Meet Ashlyn Watkins, the 14-year-old prospect who dares to dunk
Sitting in the stands, Harriet Watkins watched her daughter steal the basketball. And she started to squirm.
"When she took off," Harriet said of her 14-year-old daughter, Ashlyn Watkins, "I was saying, 'Don't do it. Don't do it.'"
Ashlyn had a completely different thought.
Swiping a pass, Watkins saw open court and zeroed in on the opposing rim at the Apache Paschall Memorial Showcase in Louisville, Kentucky.
The previous night, Watkins had her dunk attempt rim out.
"My left leg swerved a little bit, and I knew I didn't jump high enough," Watkins said of her missed slam. "The ball flew out of my hands. I was disappointed, but I just kept going. I figured I would just try again next time."

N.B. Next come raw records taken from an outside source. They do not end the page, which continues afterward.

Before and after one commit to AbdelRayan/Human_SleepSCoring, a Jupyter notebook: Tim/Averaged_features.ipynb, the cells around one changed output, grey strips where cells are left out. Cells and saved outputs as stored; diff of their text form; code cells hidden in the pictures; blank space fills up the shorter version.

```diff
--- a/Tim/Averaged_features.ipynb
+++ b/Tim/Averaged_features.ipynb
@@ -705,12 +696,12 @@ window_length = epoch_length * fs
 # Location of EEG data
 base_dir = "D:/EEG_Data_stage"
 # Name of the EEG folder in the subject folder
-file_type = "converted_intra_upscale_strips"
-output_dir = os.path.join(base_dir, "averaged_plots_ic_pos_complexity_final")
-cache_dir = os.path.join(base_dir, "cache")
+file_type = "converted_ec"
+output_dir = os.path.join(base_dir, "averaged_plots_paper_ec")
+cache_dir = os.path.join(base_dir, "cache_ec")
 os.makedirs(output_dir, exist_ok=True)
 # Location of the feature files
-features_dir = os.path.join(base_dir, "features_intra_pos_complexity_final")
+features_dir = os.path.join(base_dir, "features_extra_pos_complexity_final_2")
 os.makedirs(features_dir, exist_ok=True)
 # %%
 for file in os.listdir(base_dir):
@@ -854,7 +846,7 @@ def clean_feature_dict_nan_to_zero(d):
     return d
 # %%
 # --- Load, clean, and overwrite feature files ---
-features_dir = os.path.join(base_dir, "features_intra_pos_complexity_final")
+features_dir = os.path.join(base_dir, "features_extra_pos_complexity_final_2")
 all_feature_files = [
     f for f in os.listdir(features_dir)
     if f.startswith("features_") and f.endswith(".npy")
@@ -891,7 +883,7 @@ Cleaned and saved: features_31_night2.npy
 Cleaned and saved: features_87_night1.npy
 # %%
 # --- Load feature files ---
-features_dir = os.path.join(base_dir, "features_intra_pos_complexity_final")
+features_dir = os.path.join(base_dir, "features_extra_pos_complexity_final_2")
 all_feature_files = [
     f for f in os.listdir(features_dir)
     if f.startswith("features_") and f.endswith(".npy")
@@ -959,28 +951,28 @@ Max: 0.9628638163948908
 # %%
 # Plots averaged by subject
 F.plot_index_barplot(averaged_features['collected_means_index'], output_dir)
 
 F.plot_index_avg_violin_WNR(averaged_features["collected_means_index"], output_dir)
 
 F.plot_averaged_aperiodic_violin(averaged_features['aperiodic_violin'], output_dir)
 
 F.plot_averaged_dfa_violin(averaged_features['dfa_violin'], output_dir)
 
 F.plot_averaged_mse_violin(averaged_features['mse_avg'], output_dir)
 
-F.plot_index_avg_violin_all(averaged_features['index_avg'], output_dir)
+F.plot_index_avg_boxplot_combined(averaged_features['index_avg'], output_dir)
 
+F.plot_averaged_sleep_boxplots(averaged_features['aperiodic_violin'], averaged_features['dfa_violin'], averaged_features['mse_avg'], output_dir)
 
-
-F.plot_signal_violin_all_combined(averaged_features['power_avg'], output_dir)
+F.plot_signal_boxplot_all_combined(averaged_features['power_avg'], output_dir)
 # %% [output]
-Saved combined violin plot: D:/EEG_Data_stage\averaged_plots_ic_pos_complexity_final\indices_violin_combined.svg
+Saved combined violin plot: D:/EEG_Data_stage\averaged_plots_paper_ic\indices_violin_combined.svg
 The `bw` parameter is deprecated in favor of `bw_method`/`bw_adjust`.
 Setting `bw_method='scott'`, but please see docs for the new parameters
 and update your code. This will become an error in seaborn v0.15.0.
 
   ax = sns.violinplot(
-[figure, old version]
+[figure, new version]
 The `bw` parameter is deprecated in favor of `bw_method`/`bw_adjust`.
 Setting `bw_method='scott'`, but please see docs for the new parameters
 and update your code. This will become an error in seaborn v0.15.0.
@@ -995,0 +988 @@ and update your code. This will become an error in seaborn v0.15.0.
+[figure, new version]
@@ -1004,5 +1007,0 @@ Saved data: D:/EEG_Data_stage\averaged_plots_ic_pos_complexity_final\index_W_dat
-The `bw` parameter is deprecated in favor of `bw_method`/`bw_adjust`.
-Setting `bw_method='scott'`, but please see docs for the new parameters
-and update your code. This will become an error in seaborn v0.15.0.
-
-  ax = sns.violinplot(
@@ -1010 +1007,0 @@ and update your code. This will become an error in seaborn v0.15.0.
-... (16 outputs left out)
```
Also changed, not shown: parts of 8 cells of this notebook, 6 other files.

The next time was the next night, and that previous experience did not deter the 6-foot-3 rising freshman at Cardinal Newman in Columbia, South Carolina.
Watkins soared and dunked. The stunned crowd roared. Her delighted mother exhaled.
"I didn't think she was ready," Harriet Watkins said. "But I guess she was ready."
Roger Wiley, Ashlyn's AAU coach, called timeout so his team could settle down.
There were more than 400 teams competing in that showcase, Wiley said, and a large contingent of college coaches was lined up along the sideline and baseline.
Watkins' dunk was watched by many and heard by even more. Many people came rushing to the court after they heard the commotion.
"I heard a lot of kids say, 'Is that the girl who dunked?'" Wiley said. "They followed her from there on out to see if she could do it again."
Watkins, who had thrown it down previously in practices and camps but not in a game-like setting, has already proven that the dunk wasn't a one-time deal. She did it again this week at the Jr. NBA World Championship.
As an eighth grader on varsity last season, Watkins averaged 14.6 points and 11.8 rebounds while leading Cardinal Newman to a state championship. She is regarded, at this early stage, as the nation's No. 1 prospect in the class of 2022.
"She has so many [college scholarship] offers," Wiley said, "that I don't think I can name them all: South Carolina, North Carolina, Clemson, Georgia, Kentucky ..."
Watkins is the youngest, tallest and most athletic of her siblings. She is already 6 inches taller than her mother, 8 inches taller than her sister Autumn and 10 inches taller than her sister Alexi. Her father, Van, is 6-foot-3 and played high school basketball. Her brother, Tori, is 6-foot-1.
Along with her height, Ashlyn Watkins has huge hands -- all the better to palm the ball as she soars for dunks.
"I'm 6-foot-3, and her hands are bigger than mine," Wiley said. "Her arms are longer than mine, too. She has shot-blocking arms. She gets up quick and closes the gap on shooters very fast."
But Watkins is more than just slams and swats.
"Offensively, she plays like a guard," Wiley said. "She can go coast-to-coast. She can go left or right. She can knock down a 3. She has a hook shot. She's hard to stop."
That has always been the case for Watkins, who learned to ride a bike at age 3. A few years later, she cried when she was given a motorized bike that was slower than that of her siblings.
She aspires to be a doctor, and she has been known to lock herself in her room, studying as long as necessary until she is confident that she can ace her test.
Watkins attacks basketball with that same drive. She started her athletic career playing soccer, but she hated running under the hot sun.
By third grade, she was 5-foot-9, taller than everyone in her school -- including every teacher and administrator -- and that led Watkins to ask her mother if she could sign up for basketball.
"Before I started, everyone would ask me if I play basketball," Watkins said. "That got me to thinking that I wanted to use my height."
Watkins, who will turn 15 on Oct. 5, also has a "fun personality," according to her high school coach, Molly Rainwater.
"At one of her first practices with us, she showed up with 'Space Jam' socks on," Rainwater said. "She also had a headband full of different emojis that she would wear on occasion.
"She's a great player and a good kid. She has a ton of potential, and I'm looking forward to coaching her the next few years."